▶ [Your objective] Scan the data. Collect each line that contains the word "black".

Recorded data:
····················
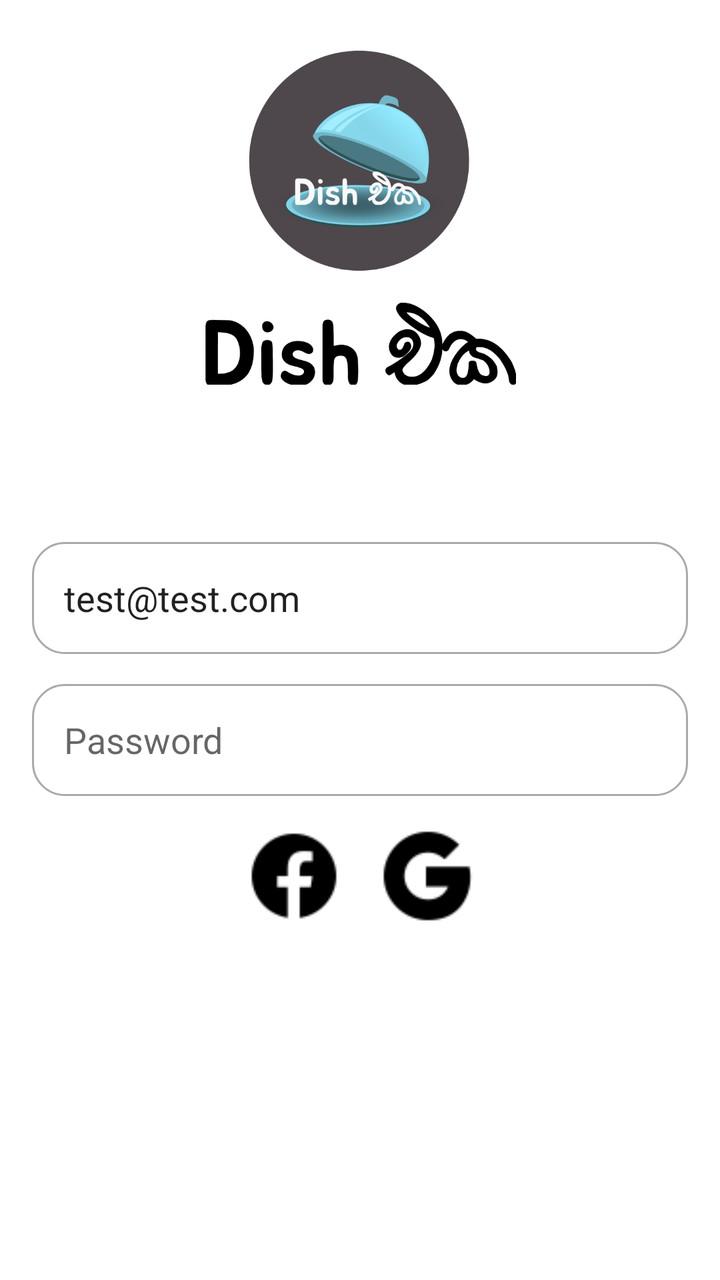
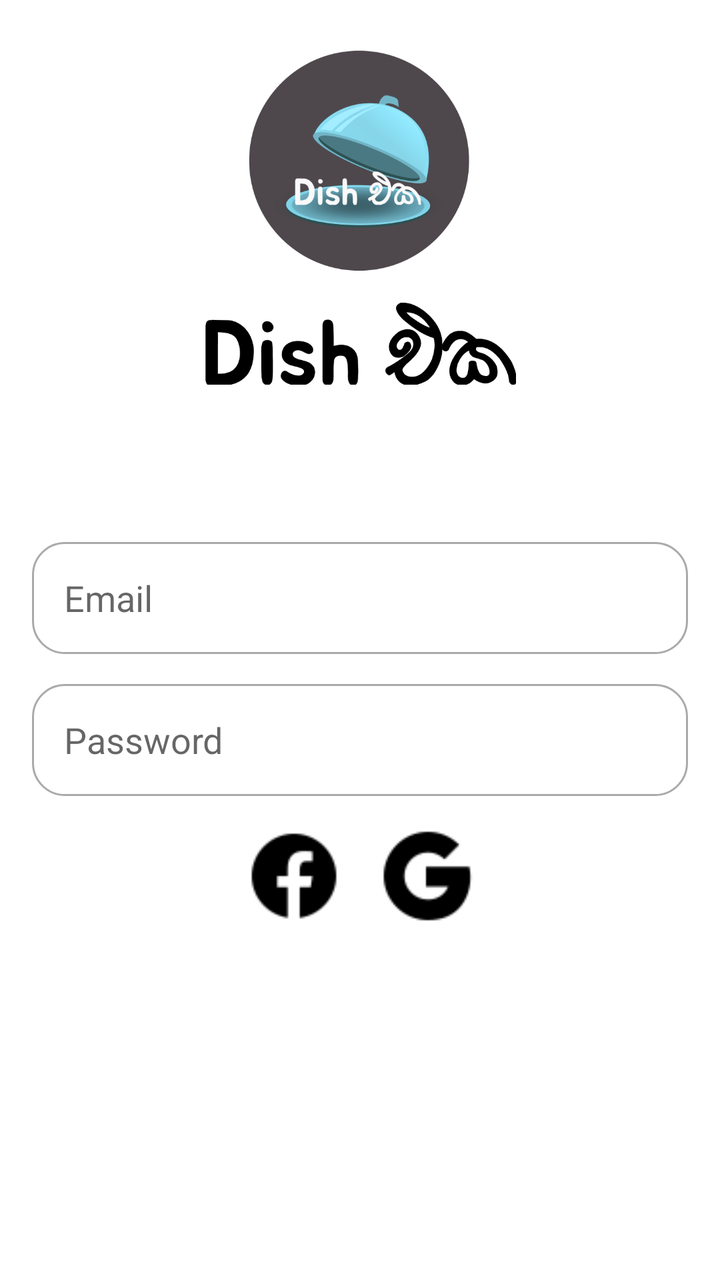

Before-and-after screenshots of an Android layout around one commit, followed by the original layout XML and the change that was made.
<!-- AndroidManifest.xml: application theme Theme.DishEka -->
<!-- res/layout/activity_login.xml -->
<?xml version="1.0" encoding="utf-8"?>
<LinearLayout xmlns:android="http://schemas.android.com/apk/res/android"
    xmlns:app="http://schemas.android.com/apk/res-auto"
    xmlns:tools="http://schemas.android.com/tools"
    android:layout_width="match_parent"
    android:layout_height="match_parent"
    android:orientation="vertical"
    android:padding="16dp"
    android:textAlignment="textStart"
    tools:ignore="ExtraText">

    <ImageView
        android:id="@+id/imageView2"
        android:layout_width="156dp"
        android:layout_height="185dp"
        android:layout_gravity="center_horizontal|center_vertical"
        app:srcCompat="@drawable/dishekelogo" />

    <EditText
        android:id="@+id/editTextEmail"
        android:layout_width="match_parent"
        android:layout_height="56dp"
        android:layout_marginTop="70dp"
        android:background="@drawable/rounded_corners"
        android:hint="Email"
        android:padding="16dp"
        android:text="test@test.com" />

    <EditText
        android:id="@+id/editTextPassword"
        android:layout_width="match_parent"
        android:layout_height="56dp"
        android:layout_marginTop="15dp"
        android:background="@drawable/rounded_corners"
        android:hint="Password"
        android:inputType="textPassword"
        android:padding="16dp" /> 

    

    <LinearLayout
        android:layout_width="match_parent"
        android:layout_height="wrap_content"
        android:layout_marginTop="16dp"
        android:gravity="center"
        android:orientation="horizontal">

        <ImageView
            android:id="@+id/imageViewFacebook"
            android:layout_width="wrap_content"
            android:layout_height="match_parent"
            android:layout_marginEnd="16dp"
            android:clickable="true"
            android:contentDescription="Facebook Sign In"
            android:src="@drawable/ic_facebook" />

        <ImageView
            android:id="@+id/imageViewGoogle"
            android:layout_width="wrap_content"
            android:layout_height="48dp"
            android:clickable="true"
            android:contentDescription="Google Sign In"
            android:src="@drawable/ic_google" />
    </LinearLayout>

    <TextView
        android:id="@+id/textViewForgotPassword"
        android:layout_width="match_parent"
        android:layout_height="56dp"
        android:layout_marginTop="160dp"
        android:clickable="true"
        android:text="Forgot Password?"
        android:textAlignment="center"
        android:textColor="@android:color/holo_blue_light"
        android:padding="16dp" />

    <Button
        android:id="@+id/buttonLogin"
        android:layout_width="match_parent"
        android:layout_height="64dp"
        android:layout_marginTop="20dp"
        android:background="@drawable/rounded_corners"
        android:gravity="bottom"
        android:padding="20dp"
        android:text="Login"
        android:textAlignment="center"
        tools:ignore="RtlCompat" />

</LinearLayout>
<!-- resources referenced by this layout -->
<resources>
  <!-- drawable dishekelogo: png bitmap (drawable, 85839 bytes) -->
  <!-- drawable ic_facebook: png bitmap (drawable, 709 bytes) -->
  <!-- drawable ic_google: png bitmap (drawable, 782 bytes) -->
  <!-- drawable rounded_corners (drawable) -->
  <?xml version="1.0" encoding="utf-8"?>
  <shape xmlns:android="http://schemas.android.com/apk/res/android"
      android:shape="rectangle">
      <corners android:radius="16dp" /> 
      <solid android:color="@android:color/white" /> 
      <stroke android:width="1dp" android:color="@android:color/darker_gray" /> 
  </shape>
  <style name="Theme.DishEka" parent="Theme.MaterialComponents.DayNight">
          
          <item name="colorPrimary">@color/teal_700</item>
          <item name="colorPrimaryVariant">@color/purple_700</item>
          <item name="colorOnPrimary">@color/white</item>
          
          <item name="colorSecondary">@color/teal_200</item>
          <item name="colorSecondaryVariant">@color/teal_700</item>
          <item name="colorOnSecondary">@color/black</item>
          
          <item name="android:statusBarColor">?attr/colorPrimaryVariant</item>
  
          
      </style>
  <color name="teal_700">#FF018786</color>
  <color name="purple_700">#FF3700B3</color>
  <color name="white">#FFFFFFFF</color>
  <color name="teal_200">#FF03DAC5</color>
  <color name="black">#FF000000</color>
</resources>

<!-- the commit's change to res/layout/activity_login.xml (unified diff, before → after) -->
@@ -24,7 +24,7 @@
         android:background="@drawable/rounded_corners"
         android:hint="Email"
         android:padding="16dp"
-        android:text="test@test.com" />
+         />
 
     <EditText
         android:id="@+id/editTextPassword"
<!-- resource entries referenced after the edit -->
@@ -11,7 +11,7 @@
       <solid android:color="@android:color/white" /> 
       <stroke android:width="1dp" android:color="@android:color/darker_gray" /> 
   </shape>
-  <style name="Theme.DishEka" parent="Theme.MaterialComponents.DayNight">
+  <style name="Theme.DishEka" parent="Theme.MaterialComponents.Light">
           
           <item name="colorPrimary">@color/teal_700</item>
           <item name="colorPrimaryVariant">@color/purple_700</item>
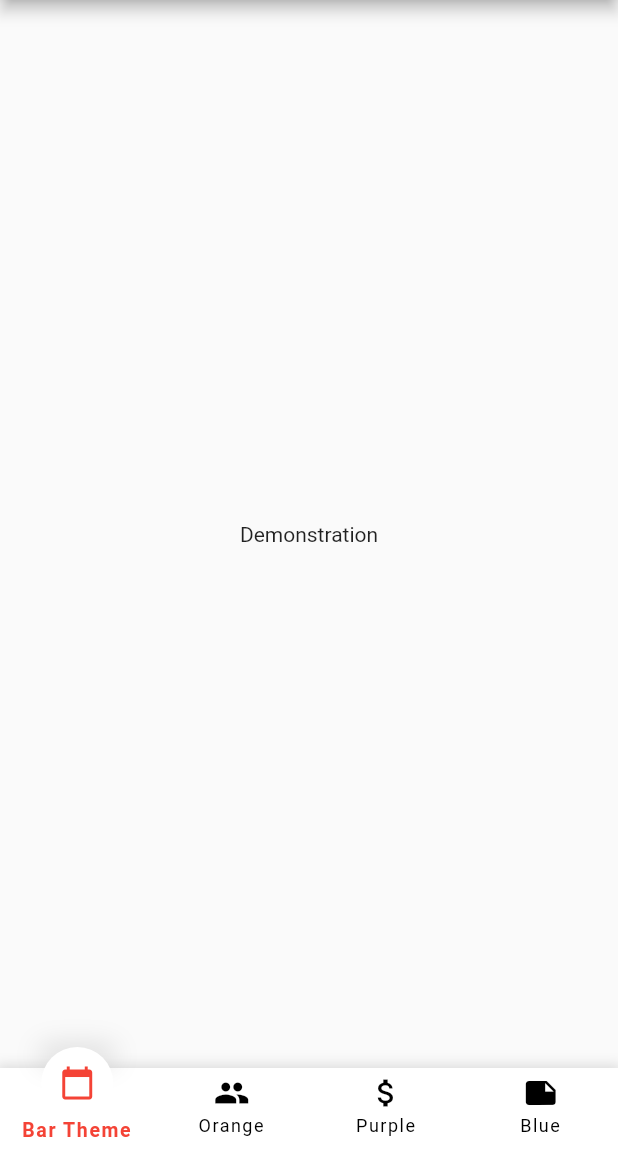
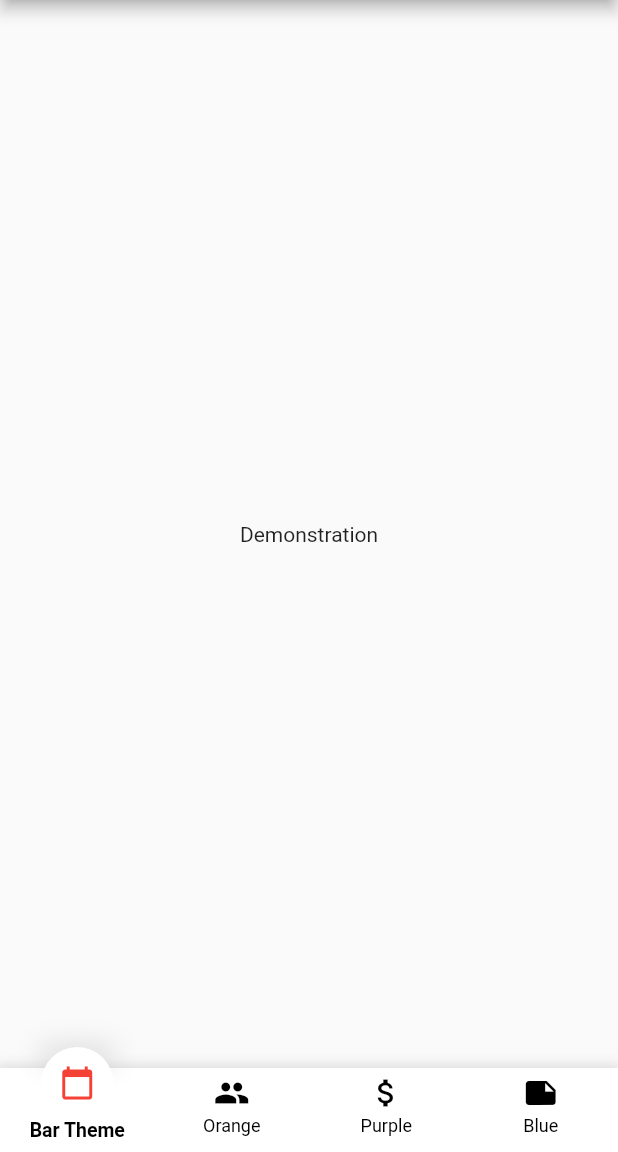
Before and after one commit to 55Builds/Flutter-FFNavigationBar, a Flutter app: the screen it shows after launch, on a phone screen of 412 x 824 dp, the part 84-1236 px from its top. Run offline on Flutter 3.47's test engine with Material 2 defaults, Android fonts, the phone set to English and light mode, and no system bars.

Commit message:
label letter spacing

```diff
--- a/example/lib/main.dart
+++ b/example/lib/main.dart
@@ -49,9 +49,7 @@ class _MyHomePageState extends State<MyHomePage> {
           barBackgroundColor: Colors.white,
           selectedItemBackgroundColor: Colors.white,
           selectedItemIconColor: Colors.red,
-          selectedItemLabelColor: Colors.red,
           unselectedItemIconColor: Colors.black,
-          unselectedItemLabelColor: Colors.black,
           showSelectedItemTopShadow: true,
           showSelectedItemBottomShadow: false,
         ),
--- a/lib/ff_navigation_bar_item.dart
+++ b/lib/ff_navigation_bar_item.dart
@@ -63,12 +63,7 @@ class FFNavigationBarItem extends StatelessWidget {
       child: Text(
         label,
         textAlign: TextAlign.center,
-        style: TextStyle(
-          fontSize: isSelected ? theme.selectedItemTextStyle.fontSize : theme.unselectedItemTextStyle.fontSize,
-          fontWeight: isSelected ? theme.selectedItemTextStyle.fontWeight : theme.unselectedItemTextStyle.fontWeight,
-          color: isSelected ? selectedLabelColor ?? theme.selectedItemLabelColor : theme.unselectedItemLabelColor,
-          letterSpacing: isSelected ? 1.1 : 1.0,
-        ),
+        style: isSelected ? theme.selectedItemTextStyle : theme.unselectedItemTextStyle,
       ),
     );
   }
@@ -155,7 +150,6 @@ class FFNavigationBarItem extends StatelessWidget {
 
     selectedBackgroundColor = selectedBackgroundColor ?? theme.selectedItemBackgroundColor;
     selectedForegroundColor = selectedForegroundColor ?? theme.selectedItemIconColor;
-    selectedLabelColor = selectedLabelColor ?? theme.selectedItemLabelColor;
 
     bool isSelected = _isItemSelected();
     double itemHeight = itemWidth - 20;
--- a/lib/ff_navigation_bar_theme.dart
+++ b/lib/ff_navigation_bar_theme.dart
@@ -4,11 +4,9 @@ class FFNavigationBarTheme {
   final Color barBackgroundColor;
   final Color selectedItemBackgroundColor;
   final Color selectedItemIconColor;
-  final Color selectedItemLabelColor;
   final Color selectedItemBorderColor;
   final Color unselectedItemBackgroundColor;
   final Color unselectedItemIconColor;
-  final Color unselectedItemLabelColor;
 
   final TextStyle selectedItemTextStyle;
   final TextStyle unselectedItemTextStyle;
@@ -38,11 +36,9 @@ class FFNavigationBarTheme {
     this.barBackgroundColor = Colors.white,
     this.selectedItemBackgroundColor = Colors.blueAccent,
     this.selectedItemIconColor = Colors.white,
-    this.selectedItemLabelColor = Colors.black,
     this.selectedItemBorderColor = Colors.white,
     this.unselectedItemBackgroundColor = Colors.transparent,
     this.unselectedItemIconColor = Colors.grey,
-    this.unselectedItemLabelColor = Colors.grey,
     this.selectedItemTextStyle = kDefaultSelectedItemTextStyle,
     this.unselectedItemTextStyle = kDefaultUnselectedTextStyle,
     this.itemWidth = kDefaultItemWidth,
```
····················
▶ [Solution to this problem]
          <item name="colorOnSecondary">@color/black</item>
  <color name="black">#FF000000</color>
           unselectedItemIconColor: Colors.black,
-          unselectedItemLabelColor: Colors.black,
-    this.selectedItemLabelColor = Colors.black,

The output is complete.